Before-and-after change records

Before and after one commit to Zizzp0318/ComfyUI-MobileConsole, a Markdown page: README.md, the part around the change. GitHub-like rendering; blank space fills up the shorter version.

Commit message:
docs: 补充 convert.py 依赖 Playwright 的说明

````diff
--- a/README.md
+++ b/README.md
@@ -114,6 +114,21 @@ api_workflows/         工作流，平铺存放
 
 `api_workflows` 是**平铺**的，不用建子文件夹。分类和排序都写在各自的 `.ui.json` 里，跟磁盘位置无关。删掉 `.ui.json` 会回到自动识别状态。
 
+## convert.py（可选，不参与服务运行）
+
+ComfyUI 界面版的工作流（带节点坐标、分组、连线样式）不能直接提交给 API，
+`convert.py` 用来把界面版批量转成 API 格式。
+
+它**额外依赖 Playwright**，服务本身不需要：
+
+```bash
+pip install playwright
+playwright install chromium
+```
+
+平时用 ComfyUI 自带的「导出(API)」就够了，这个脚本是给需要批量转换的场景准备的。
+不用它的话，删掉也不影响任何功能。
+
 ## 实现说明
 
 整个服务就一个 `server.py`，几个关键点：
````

▶ **What the task requires**: Determine the number of lines above that include the word "install"; the reply is that number only.

▶ **Output below**: 2